▶ [ASSIGNMENT] Find every line containing the word "return" in the records below; report only how many there are.

* * * * *

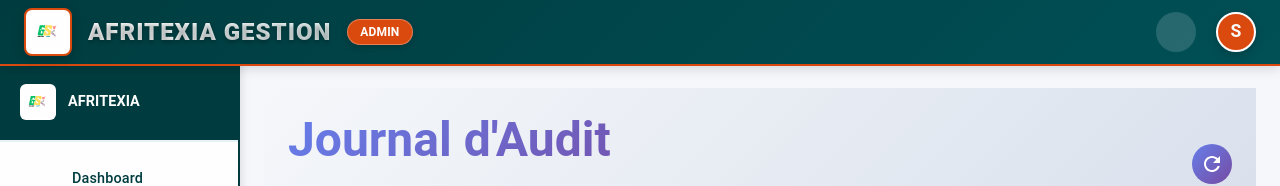
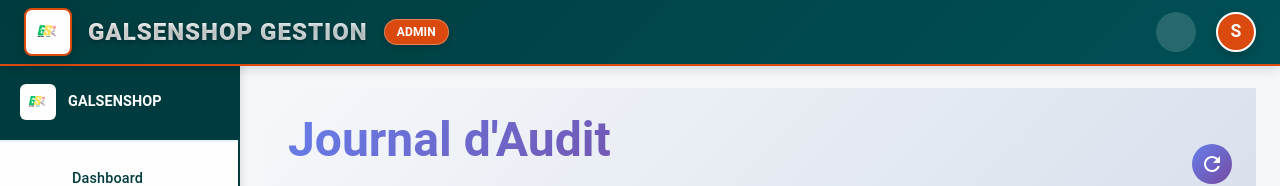
Before and after one commit to Kountade/AFRIKTEXIAP, a React (Vite) app: page /audit in a window 1280 px wide. Shown: the top 186 px of the page. Built offline with nearby package versions, Linux system fonts and the light colour scheme; no server answers; sample sign-in values are in the browser's storage; some icons are missing.

Commit message:
not fount favicon &é

```diff
--- a/src/components/Navbar.jsx
+++ b/src/components/Navbar.jsx
@@ -442,7 +442,7 @@ export default function Navbar(props) {
                   fontSize: { xs: '1.2rem', sm: '1.5rem' }
                 }}
               >
-                 AFRITEXIA GESTION
+                 GALSENSHOP GESTION
               </Typography>
             </Box>
 
@@ -795,7 +795,7 @@ export default function Navbar(props) {
                 fontSize: '0.9rem'
               }}
             >
-              AFRITEXIA
+              GALSENSHOP
             </Typography>
           </Box>
 
```
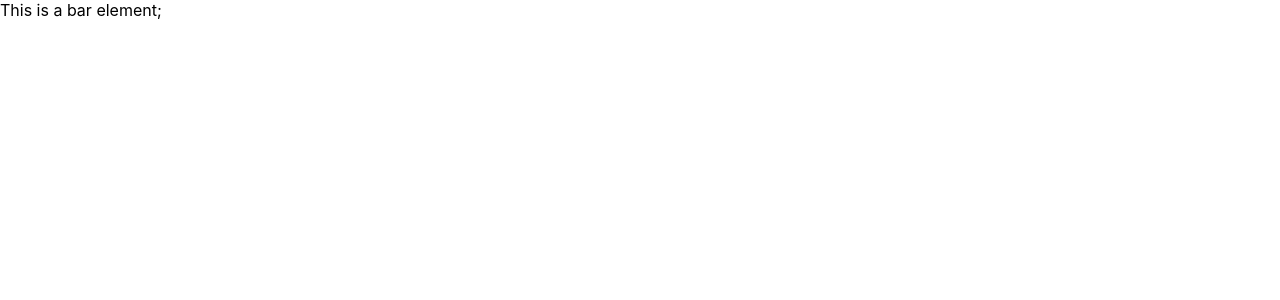
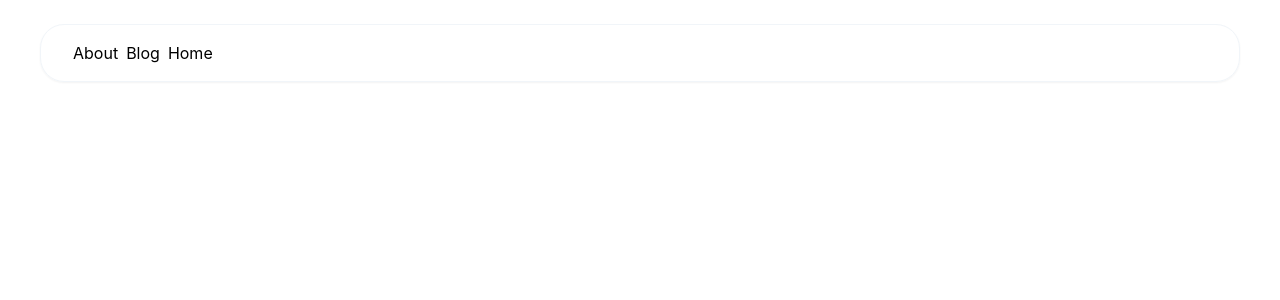
Before and after one commit to usmanity/homepage, a Next.js app: page /about in a window 1280 px wide. Shown: the top 300 px of the page. Built offline with nearby package versions, Linux system fonts and the light colour scheme.

Commit message:
deps: adding tailwind

```diff
--- a/components/Bar.tsx
+++ b/components/Bar.tsx
@@ -1,5 +1,34 @@
+import Link from "next/link";
+
+const pages = [
+  {
+    link: "/about",
+    title: "About",
+  },
+  {
+    link: "https://blog.usmanity.com",
+    title: "Blog",
+  },
+  {
+    title: "Home",
+    link: "/",
+  },
+];
+
 const Bar = () => {
-  return <>This is a bar element;</>;
+  return (
+    <div className="border border-slate-100 mx-10 my-6 rounded-3xl py-4 px-8 shadow-sm">
+      <div className="flex">
+        {pages.map((page) => {
+          return (
+            <div className="mr-2" onClick={(page) => {}}>
+              <Link href={page.link}>{page.title}</Link>
+            </div>
+          );
+        })}
+      </div>
+    </div>
+  );
 };
 
 export default Bar;
--- a/package.json
+++ b/package.json
@@ -9,9 +9,12 @@
     "lint": "next lint"
   },
   "dependencies": {
+    "autoprefixer": "^10.4.5",
     "next": "12.1.4",
+    "postcss": "^8.4.12",
     "react": "18.0.0",
-    "react-dom": "18.0.0"
+    "react-dom": "18.0.0",
+    "tailwindcss": "^3.0.24"
   },
   "devDependencies": {
     "@types/node": "17.0.23",
--- /dev/null
+++ b/postcss.config.js
@@ -0,0 +1,6 @@
+module.exports = {
+  plugins: {
+    tailwindcss: {},
+    autoprefixer: {},
+  },
+}
--- a/styles/globals.css
+++ b/styles/globals.css
@@ -1,3 +1,7 @@
+@tailwind base;
+@tailwind components;
+@tailwind utilities;
+
 html,
 body {
   padding: 0;
--- /dev/null
+++ b/tailwind.config.js
@@ -0,0 +1,10 @@
+module.exports = {
+  content: [
+    "./pages/**/*.{js,ts,jsx,tsx}",
+    "./components/**/*.{js,ts,jsx,tsx}",
+  ],
+  theme: {
+    extend: {},
+  },
+  plugins: [],
+};
```
Also changed, not shown: 1 other file (tests, documents, lock files or other folders).
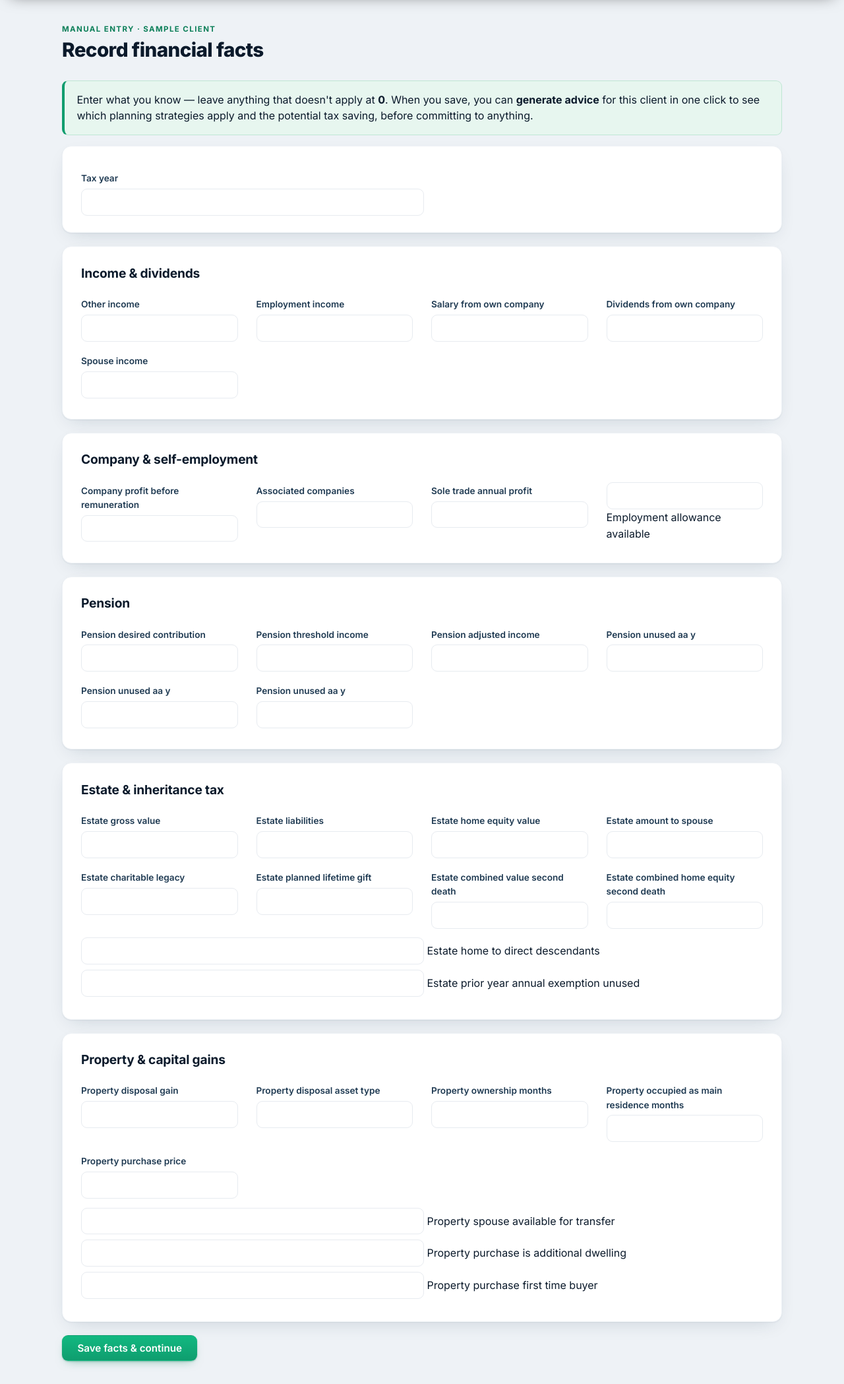
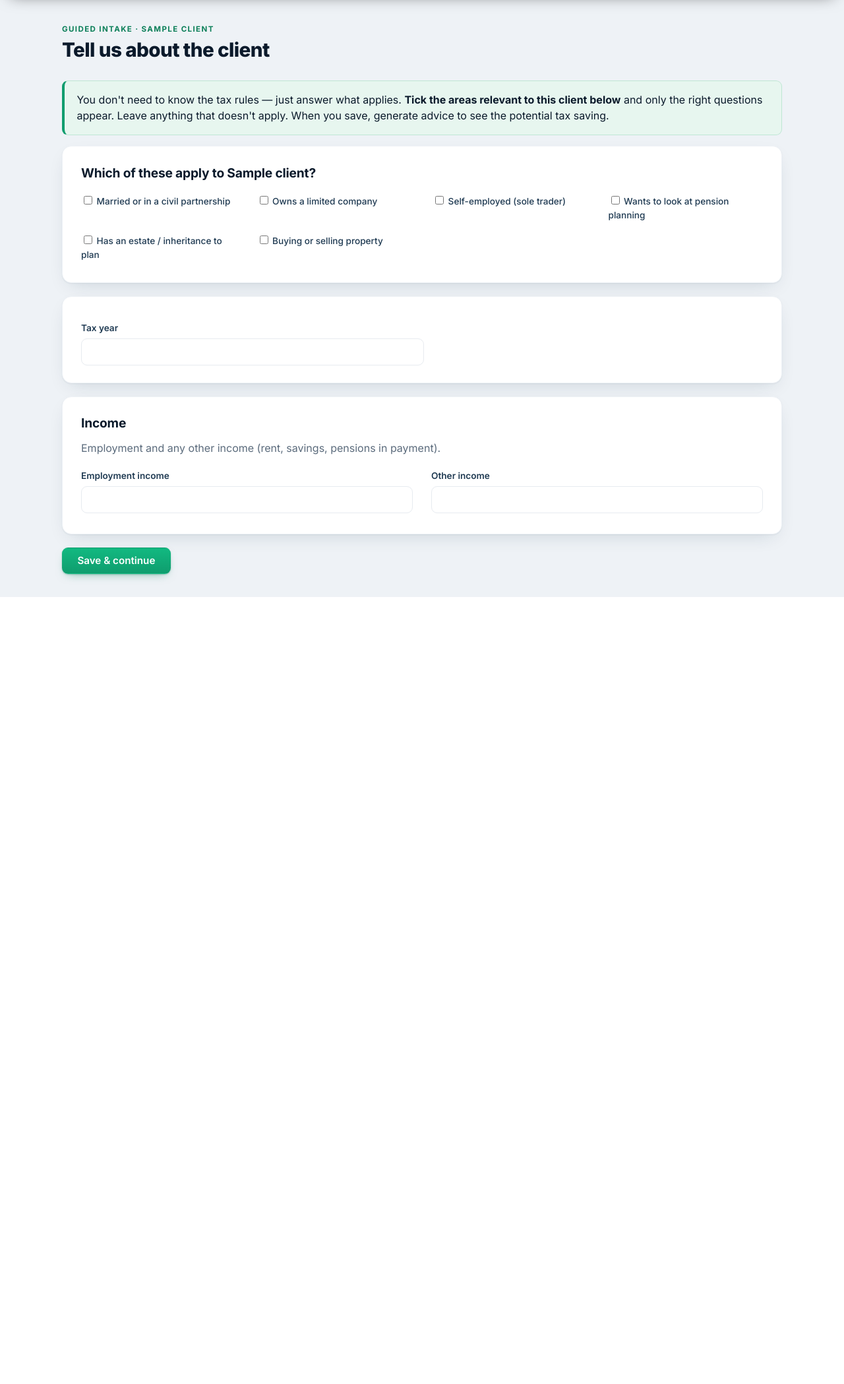
Before and after one commit to kfrem/kafs-tax-planner, a Django app: template templates/clients/client_facts_form.html in a window 1280 px wide. Shown: the part 62-2160 px from the top of the page at 66% size. After the commit the page ends 967 px from the top, so only its background shows below. Run offline with Django 5.2, Linux system fonts and the light colour scheme; the template is opened without the code that fills it: most values are stand-ins (such as "Sample title", 1, 10 or a date in 2020); form fields are guessed from the names that the template uses; some libraries are stand-ins or nearby versions.

Commit message:
auto: save 2026-07-08 21:47

```diff
--- a/templates/clients/client_facts_form.html
+++ b/templates/clients/client_facts_form.html
@@ -1,22 +1,34 @@
 {% extends "base.html" %}
-{% block title %}Record facts — {{ client.name }}{% endblock %}
+{% block title %}About the client — {{ client.name }}{% endblock %}
 {% block content %}
 <div class="page-header">
     <div>
-        <div class="eyebrow">Manual entry &middot; {{ client.name }}</div>
-        <h1>Record financial facts</h1>
+        <div class="eyebrow">Guided intake &middot; {{ client.name }}</div>
+        <h1>Tell us about the client</h1>
     </div>
 </div>
 
 <div class="callout callout-accent">
-    Enter what you know — leave anything that doesn't apply at <strong>0</strong>. When you save,
-    you can <strong>generate advice</strong> for this client in one click to see which planning
-    strategies apply and the potential tax saving, before committing to anything.
+    You don't need to know the tax rules — just answer what applies. <strong>Tick the areas
+    relevant to this client below</strong> and only the right questions appear. Leave anything
+    that doesn't apply. When you save, generate advice to see the potential tax saving.
 </div>
 
 <form method="post">
     {% csrf_token %}
     {{ form.non_field_errors }}
+
+    <div class="card">
+        <h2 style="margin-top:0">Which of these apply to {{ client.name }}?</h2>
+        <div class="field-grid" style="gap:.4rem 2rem">
+            <label style="font-weight:500"><input type="checkbox" class="q-toggle" data-section="family"> Married or in a civil partnership</label>
+            <label style="font-weight:500"><input type="checkbox" class="q-toggle" data-section="company"> Owns a limited company</label>
+            <label style="font-weight:500"><input type="checkbox" class="q-toggle" data-section="sole"> Self-employed (sole trader)</label>
+            <label style="font-weight:500"><input type="checkbox" class="q-toggle" data-section="pension"> Wants to look at pension planning</label>
+            <label style="font-weight:500"><input type="checkbox" class="q-toggle" data-section="estate"> Has an estate / inheritance to plan</label>
+            <label style="font-weight:500"><input type="checkbox" class="q-toggle" data-section="property"> Buying or selling property</label>
+        </div>
+    </div>
 
     <div class="card">
         <label>Tax year</label>
@@ -25,27 +37,40 @@
     </div>
 
     <div class="card">
-        <h2 style="margin-top:0">Income &amp; dividends</h2>
+        <h2 style="margin-top:0">Income</h2>
+        <p style="color:var(--muted);margin-top:0">Employment and any other income (rent, savings, pensions in payment).</p>
         <div class="field-grid">
+            <p>{{ form.employment_income.label_tag }}{{ form.employment_income }}</p>
             <p>{{ form.other_income.label_tag }}{{ form.other_income }}</p>
-            <p>{{ form.employment_income.label_tag }}{{ form.employment_income }}</p>
-            <p>{{ form.salary_from_own_company.label_tag }}{{ form.salary_from_own_company }}</p>
-            <p>{{ form.dividends_from_own_company.label_tag }}{{ form.dividends_from_own_company }}</p>
+        </div>
+    </div>
+
+    <div class="card" data-section="family" hidden>
+        <h2 style="margin-top:0">Spouse / civil partner</h2>
+        <div class="field-grid">
             <p>{{ form.spouse_income.label_tag }}{{ form.spouse_income }}</p>
         </div>
     </div>
 
-    <div class="card">
-        <h2 style="margin-top:0">Company &amp; self-employment</h2>
+    <div class="card" data-section="company" hidden>
+        <h2 style="margin-top:0">Their limited company</h2>
         <div class="field-grid">
             <p>{{ form.company_profit_before_remuneration.label_tag }}{{ form.company_profit_before_remuneration }}</p>
+            <p>{{ form.salary_from_own_company.label_tag }}{{ form.salary_from_own_company }}</p>
+            <p>{{ form.dividends_from_own_company.label_tag }}{{ form.dividends_from_own_company }}</p>
             <p>{{ form.associated_companies.label_tag }}{{ form.associated_companies }}</p>
-            <p>{{ form.sole_trade_annual_profit.label_tag }}{{ form.sole_trade_annual_profit }}</p>
             <p style="align-self:end">{{ form.employment_allowance_available }} {{ form.employment_allowance_available.label }}</p>
         </div>
     </div>
 
-    <div class="card">
+    <div class="card" data-section="sole" hidden>
+        <h2 style="margin-top:0">Self-employment</h2>
+        <div class="field-grid">
+            <p>{{ form.sole_trade_annual_profit.label_tag }}{{ form.sole_trade_annual_profit }}</p>
+        </div>
+    </div>
+
+    <div class="card" data-section="pension" hidden>
         <h2 style="margin-top:0">Pension</h2>
         <div class="field-grid">
             <p>{{ form.pension_desired_contribution.label_tag }}{{ form.pension_desired_contribution }}</p>
@@ -57,8 +82,8 @@
         </div>
     </div>
 
-    <div class="card">
-        <h2 style="margin-top:0">Estate &amp; inheritance tax</h2>
+    <div class="card" data-section="estate" hidden>
+        <h2 style="margin-top:0">Estate &amp; inheritance</h2>
         <div class="field-grid">
             <p>{{ form.estate_gross_value.label_tag }}{{ form.estate_gross_value }}</p>
             <p>{{ form.estate_liabilities.label_tag }}{{ form.estate_liabilities }}</p>
@@ -73,7 +98,7 @@
         <p>{{ form.estate_prior_year_annual_exemption_unused }} {{ form.estate_prior_year_annual_exemption_unused.label }}</p>
     </div>
 
-    <div class="card">
+    <div class="card" data-section="property" hidden>
         <h2 style="margin-top:0">Property &amp; capital gains</h2>
         <div class="field-grid">
             <p>{{ form.property_disposal_gain.label_tag }}{{ form.property_disposal_gain }}</p>
@@ -87,6 +112,22 @@
         <p>{{ form.property_purchase_first_time_buyer }} {{ form.property_purchase_first_time_buyer.label }}</p>
     </div>
 
-    <button class="btn" type="submit" style="font-size:.95rem;padding:.7rem 1.4rem">Save facts &amp; continue</button>
+    <button class="btn" type="submit" style="font-size:.95rem;padding:.7rem 1.4rem">Save &amp; continue</button>
 </form>
+
+<script>
+(function(){
+    function apply(t){
+        var on=t.checked;
+        document.querySelectorAll('[data-section="'+t.getAttribute('data-section')+'"]').forEach(function(el){
+            if(el===t || el.classList.contains('q-toggle')) return;
+            el.hidden=!on;
+        });
+    }
+    document.querySelectorAll('.q-toggle').forEach(function(t){
+        t.addEventListener('change',function(){apply(t);});
+        apply(t); // set initial state (and re-show a section if the form came back with errors)
+    });
+})();
+</script>
 {% endblock %}
```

* * * * *

▶ [ANSWER FOR THE TASK] 4